Funds Europe presents a table of rankings for some of the largest custodian banks active in Europe and the world.
There has been little change in the standing of custodians when it comes to assets under custody. JP Morgan has the largest Europe, Middle East and Africa (Emea) figure for assets under custody (AuC) and State Street has the highest number of staff, for example.
Just four of the eleven participating custodians enjoyed any growth in terms of AuC. This should not be surprising given that custodians continue to face cost, operational and regulatory pressures, and perhaps given market effects. Within this environment, some modest loss in AuC is preferable to acquisition by a rival.

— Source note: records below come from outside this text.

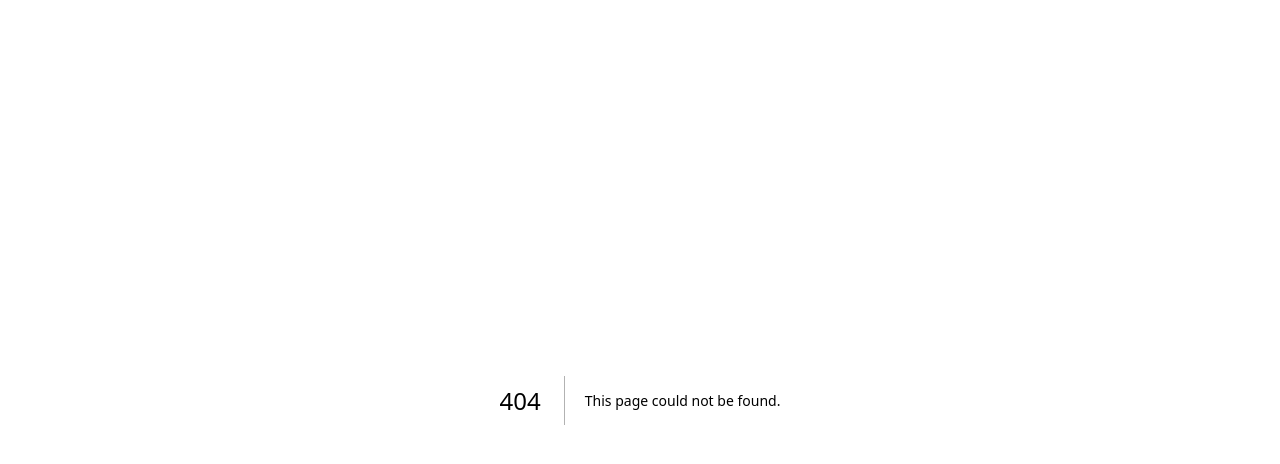
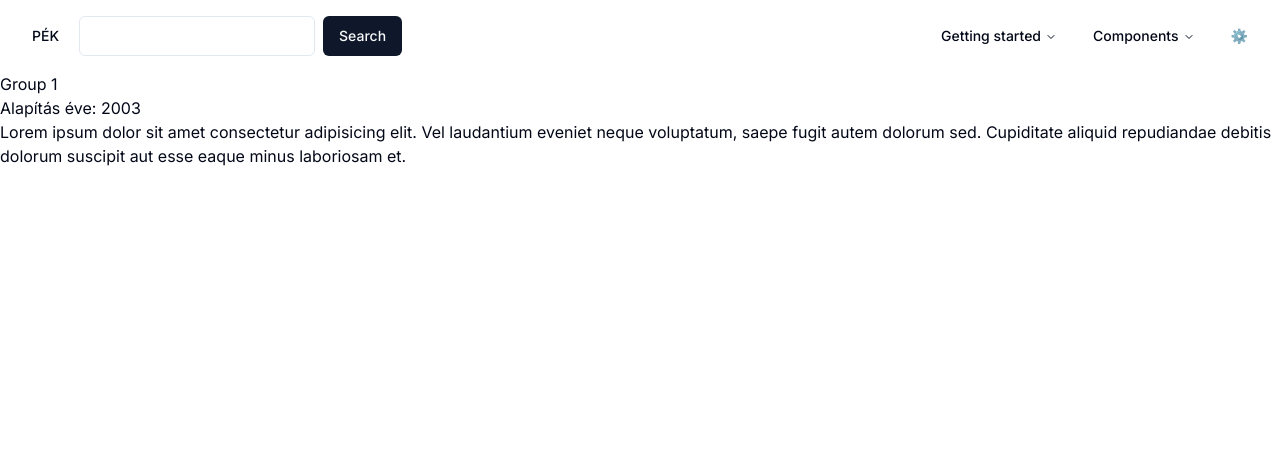
Before and after one commit to tomitheninja/pek-infinity, a Next.js app in the folder frontend/: page /groups/1 in a window 1280 px wide. Before the commit this address had no page. Shown: the top 464 px of the page. Built offline with nearby package versions, Linux system fonts and the light colour scheme.

Commit message:
Add page.tsx for groups and profiles

```diff
--- /dev/null
+++ b/frontend/app/(routes)/groups/[id]/page.tsx
@@ -0,0 +1,19 @@
+import { Navbar } from '@/components/navbar';
+
+export default function Page({ params }: { params: { id: string } }) {
+  return (
+    <>
+      <Navbar />
+      <main className="w-screen">
+        <h1>Group {params.id}</h1>
+        <p>Alapítás éve: 2003</p>
+        <p>
+          Lorem ipsum dolor sit amet consectetur adipisicing elit. Vel
+          laudantium eveniet neque voluptatum, saepe fugit autem dolorum sed.
+          Cupiditate aliquid repudiandae debitis dolorum suscipit aut esse eaque
+          minus laboriosam et.
+        </p>
+      </main>
+    </>
+  );
+}
--- /dev/null
+++ b/frontend/app/(routes)/profiles/[id]/page.tsx
@@ -0,0 +1,19 @@
+import { Navbar } from '@/components/navbar';
+
+export default function Page({ params }: { params: { id: string } }) {
+  return (
+    <>
+      <Navbar />
+      <main className="w-screen">
+        <h1>John Due</h1>
+        <p>Nickname: John#{params.id}</p>
+        <p>
+          Lorem ipsum dolor sit amet consectetur adipisicing elit. Vel
+          laudantium eveniet neque voluptatum, saepe fugit autem dolorum sed.
+          Cupiditate aliquid repudiandae debitis dolorum suscipit aut esse eaque
+          minus laboriosam et.
+        </p>
+      </main>
+    </>
+  );
+}
```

Scale and size are again emphasised by the custodians as a key to survival, though smaller players will see service as more important. The global head of business development and client relationships at Pictet, Claude Pech, believes that as long as custodians define their strategy – either as a ‘factory’ approach, or tailor-made – it will be possible to survive. The one unanimous view expressed by custodians is that technology will be the important factor in defining the future of the custody industry.
“The biggest changes to the industry will be driven by financial technology,” says Pierre Cimino, Caceis Bank Luxembourg managing director. Or, as HSBC’s head of custody John Van Verre says, a combination of streamlining and technology investment will “alleviate competitive cost pressures and simplify platform distribution”.

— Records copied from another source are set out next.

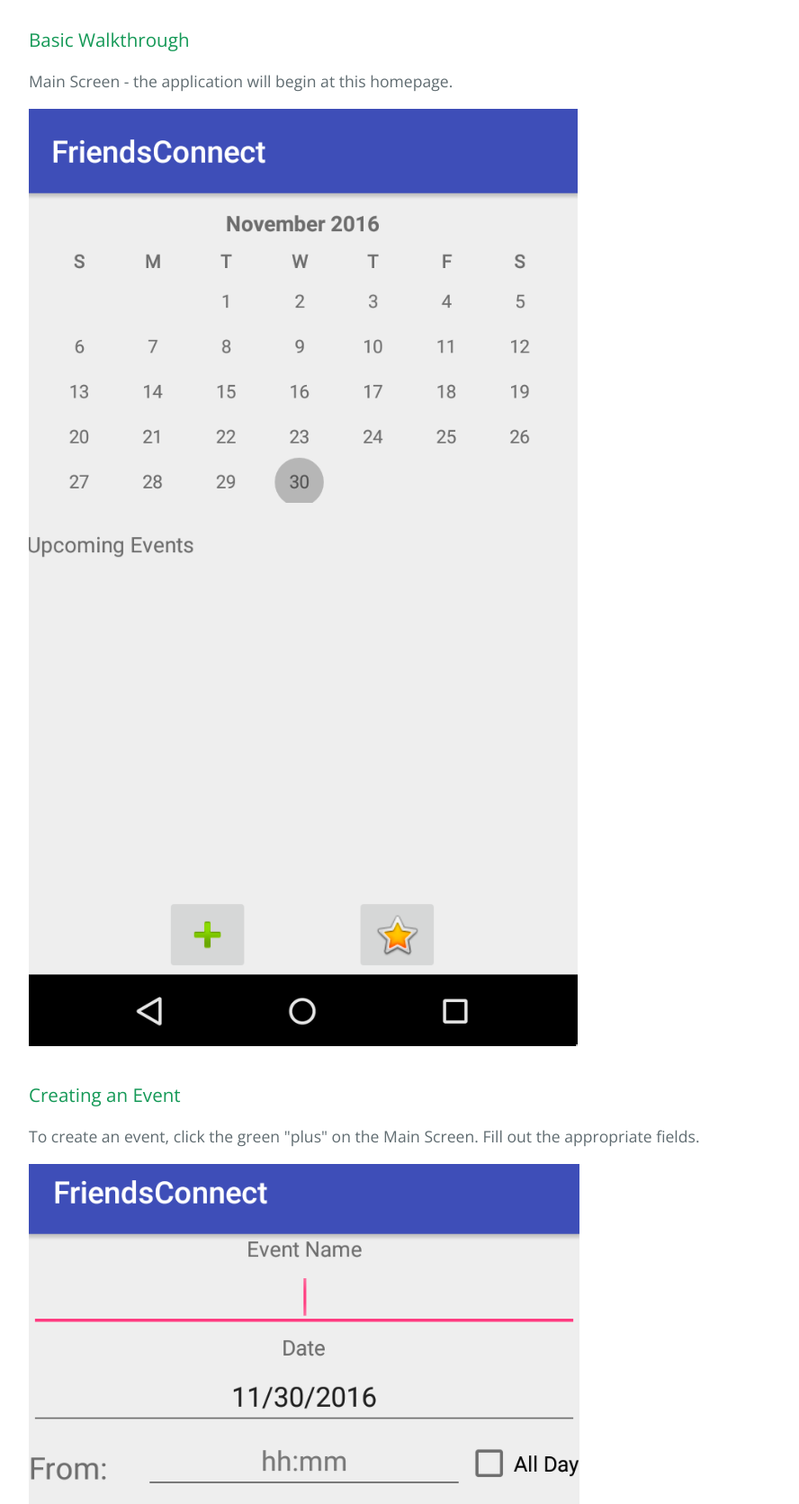
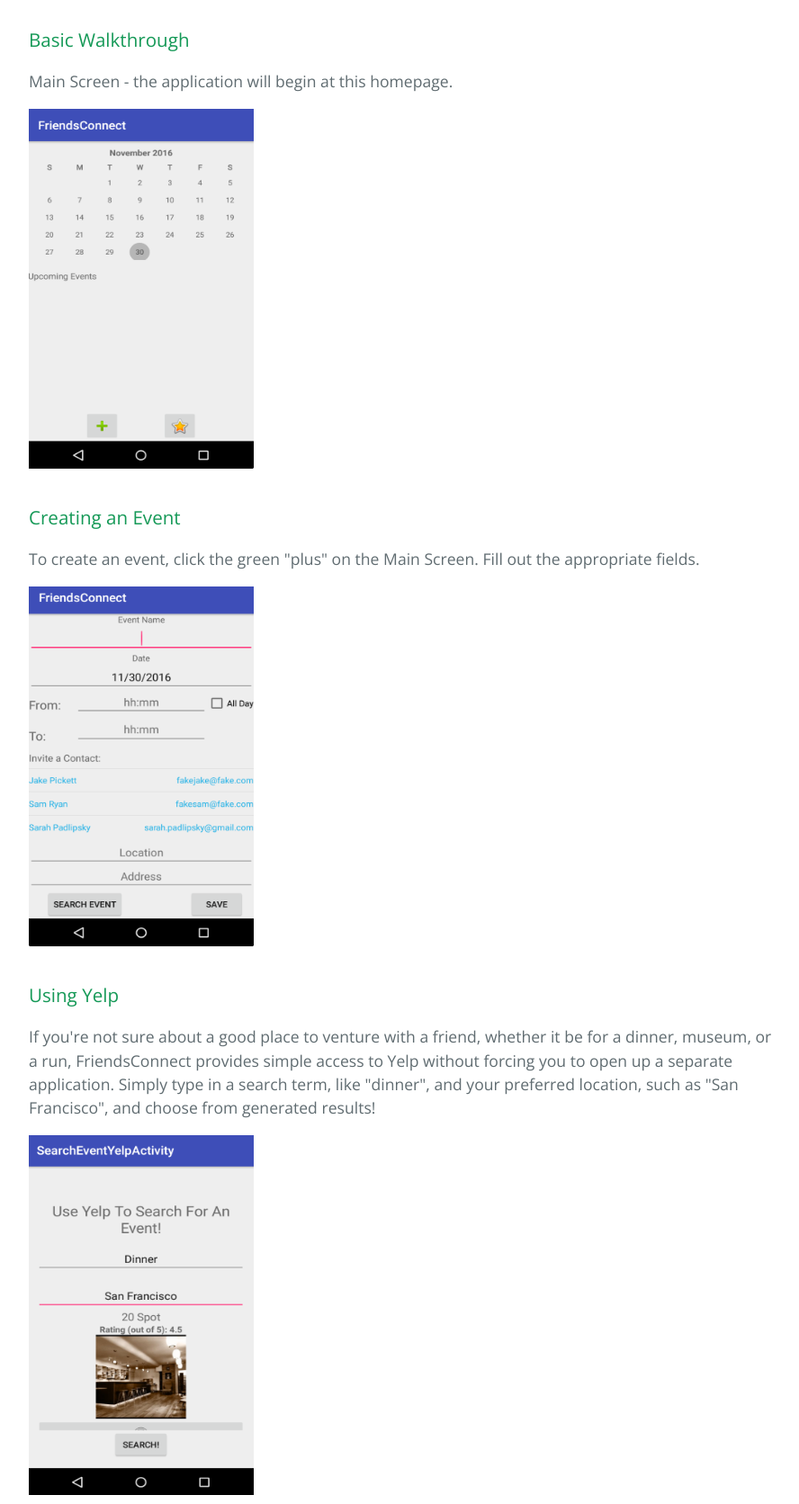
Before and after one commit to cpe305/fall2016-project-davidlevitsky, a plain HTML site: page index.html in a window 1280 px wide. Shown: the part 1004-2676 px from the top of the page at 90% size, without its empty margins (192-1080 px from the left). Drawn offline with nearby package versions, Linux system fonts and the light colour scheme.

```diff
--- a/index.html
+++ b/index.html
@@ -46,56 +46,56 @@
 
 <p>Main Screen - the application will begin at this homepage.</p>
 
-<p><img src="https://github.com/cpe305/fall2016-project-davidlevitsky/blob/master/MainActivity.png?raw=true%20=10x10" alt=""></p>
+<p><img src="https://github.com/cpe305/fall2016-project-davidlevitsky/blob/master/MainActivity.png?raw=true" width="250" height="400"></p>
 
 <h3>
 <a id="creating-an-event" class="anchor" href="#creating-an-event" aria-hidden="true"><span aria-hidden="true" class="octicon octicon-link"></span></a>Creating an Event</h3>
 
 <p>To create an event, click the green "plus" on the Main Screen. Fill out the appropriate fields.</p>
 
-<p><img src="https://github.com/cpe305/fall2016-project-davidlevitsky/blob/master/CreateNewEvent.png?raw=true" alt=""></p>
+<p><img src="https://github.com/cpe305/fall2016-project-davidlevitsky/blob/master/CreateNewEvent.png?raw=true" width="250" height="400"></p>
 
 <h3>
 <a id="using-yelp" class="anchor" href="#using-yelp" aria-hidden="true"><span aria-hidden="true" class="octicon octicon-link"></span></a>Using Yelp</h3>
 
 <p>If you're not sure about a good place to venture with a friend, whether it be for a dinner, museum, or a run, FriendsConnect provides simple access to Yelp without forcing you to open up a separate application. Simply type in a search term, like "dinner", and your preferred location, such as "San Francisco", and choose from generated results!</p>
 
-<p><img src="https://github.com/cpe305/fall2016-project-davidlevitsky/blob/master/YelpDemo.png?raw=true" alt=""></p>
+<p><img src="https://github.com/cpe305/fall2016-project-davidlevitsky/blob/master/YelpDemo.png?raw=true" width="250" height="400"></p>
 
 <h3>
 <a id="viewing-additional-details" class="anchor" href="#viewing-additional-details" aria-hidden="true"><span aria-hidden="true" class="octicon octicon-link"></span></a>Viewing Additional Details</h3>
 
 <p>You can click on the information button under the image of each result to view additional details, such as address and number of user reviews.</p>
 
-<p><img src="https://github.com/cpe305/fall2016-project-davidlevitsky/blob/master/YelpResultInfo.png?raw=true" alt=""></p>
+<p><img src="https://github.com/cpe305/fall2016-project-davidlevitsky/blob/master/YelpResultInfo.png?raw=true" width="250" height="400"></p>
 
 <h3>
 <a id="confirming-your-event" class="anchor" href="#confirming-your-event" aria-hidden="true"><span aria-hidden="true" class="octicon octicon-link"></span></a>Confirming Your Event</h3>
 
 <p>To select a location, click on the checkmark under the image of the Yelp result you wish to select. Upon returning to the page you were originally at to create an event, edit any other details you wish and click "SAVE".</p>
 
-<p><img src="https://github.com/cpe305/fall2016-project-davidlevitsky/blob/master/SaveEvent.png?raw=true" alt=""></p>
+<p><img src="https://github.com/cpe305/fall2016-project-davidlevitsky/blob/master/SaveEvent.png?raw=true" width="250" height="400"></p>
 
 <h3>
 <a id="e-mail-notification" class="anchor" href="#e-mail-notification" aria-hidden="true"><span aria-hidden="true" class="octicon octicon-link"></span></a>E-Mail Notification</h3>
 
 <p>An automatically generated e-mail will be composed for you, and you will be directed to the e-mail service you use on your phone. Edit any details you wish, and click send to notify your invitee! Their e-mail address will already be typed in for you.</p>
 
-<p><img src="https://github.com/cpe305/fall2016-project-davidlevitsky/blob/master/email.png?raw=true" alt=""></p>
+<p><img src="https://github.com/cpe305/fall2016-project-davidlevitsky/blob/master/email.png?raw=true" width="250" height="400"></p>
 
 <h3>
 <a id="thats-it" class="anchor" href="#thats-it" aria-hidden="true"><span aria-hidden="true" class="octicon octicon-link"></span></a>That's it!</h3>
 
 <p>You will receive a brief popup confirming the scheduling of your event, and it should now appear on your schedule of Upcoming Events. Click on a different day on the Calendar to have it adjust the daily schedule of Upcoming Events based on the selected date.</p>
 
-<p><img src="https://github.com/cpe305/fall2016-project-davidlevitsky/blob/master/Result.png?raw=true" alt=""></p>
+<p><img src="https://github.com/cpe305/fall2016-project-davidlevitsky/blob/master/Result.png?raw=true" width="250" height="400"></p>
 
 <h3>
 <a id="rate-your-previous-experiences" class="anchor" href="#rate-your-previous-experiences" aria-hidden="true"><span aria-hidden="true" class="octicon octicon-link"></span></a>Rate Your Previous Experiences</h3>
 
 <p>After attending an event, you can click the star on the home page to be taken to a list of past events. Use the feedback feature of thumbs up / thumbs down so you can remember your experience for the future!</p>
 
-<p><img src="https://github.com/cpe305/fall2016-project-davidlevitsky/blob/master/EventHistory.png?raw=true" alt=""></p>
+<p><img src="https://github.com/cpe305/fall2016-project-davidlevitsky/blob/master/EventHistory.png?raw=true" width="250" height="400"></p>
 
 <h3>
 <a id="technical-details" class="anchor" href="#technical-details" aria-hidden="true"><span aria-hidden="true" class="octicon octicon-link"></span></a>Technical Details</h3>
```
Also changed, not shown: params.json (+1 -1 lines).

Meanwhile, Sébastien Danloy, chief executive of RBC Investor & Treasury Services, says that “continuous transformation in IT will be vital to meeting clients’ evolving needs”. And Jean Devambez – BNP Paribas Securities Services global head of products and solutions, asset and fund services – says that, more than ever, technology and digital solutions focused on data will be critical.
But these broadly positive forecasts come at a time of ongoing uncertainty for the custody industry. Daron Pearce, BNY Mellon’s chief executive officer of asset servicing in Emea, points to Brexit and EU instability, the long-term impact of regulations, as well as the potential impact of fintechs and digital disruption, as challenges.
With the whole of the financial services world currently fascinated by the potential of the distributed ledger (or blockchain) technology, the custody market could be one of the first to see its impact and to see whether the new technology becomes its saviour or its replacement.
As Goran Fors, deputy head of investor services at SEB, says: “The developments with blockchain could really mean a paradigm shift in how we work in the post-trade space. Even if the changes will be more limited, we will definitely see a lot of services and processes being handled by a technology that today we have limited competence of.”
©2016 funds europe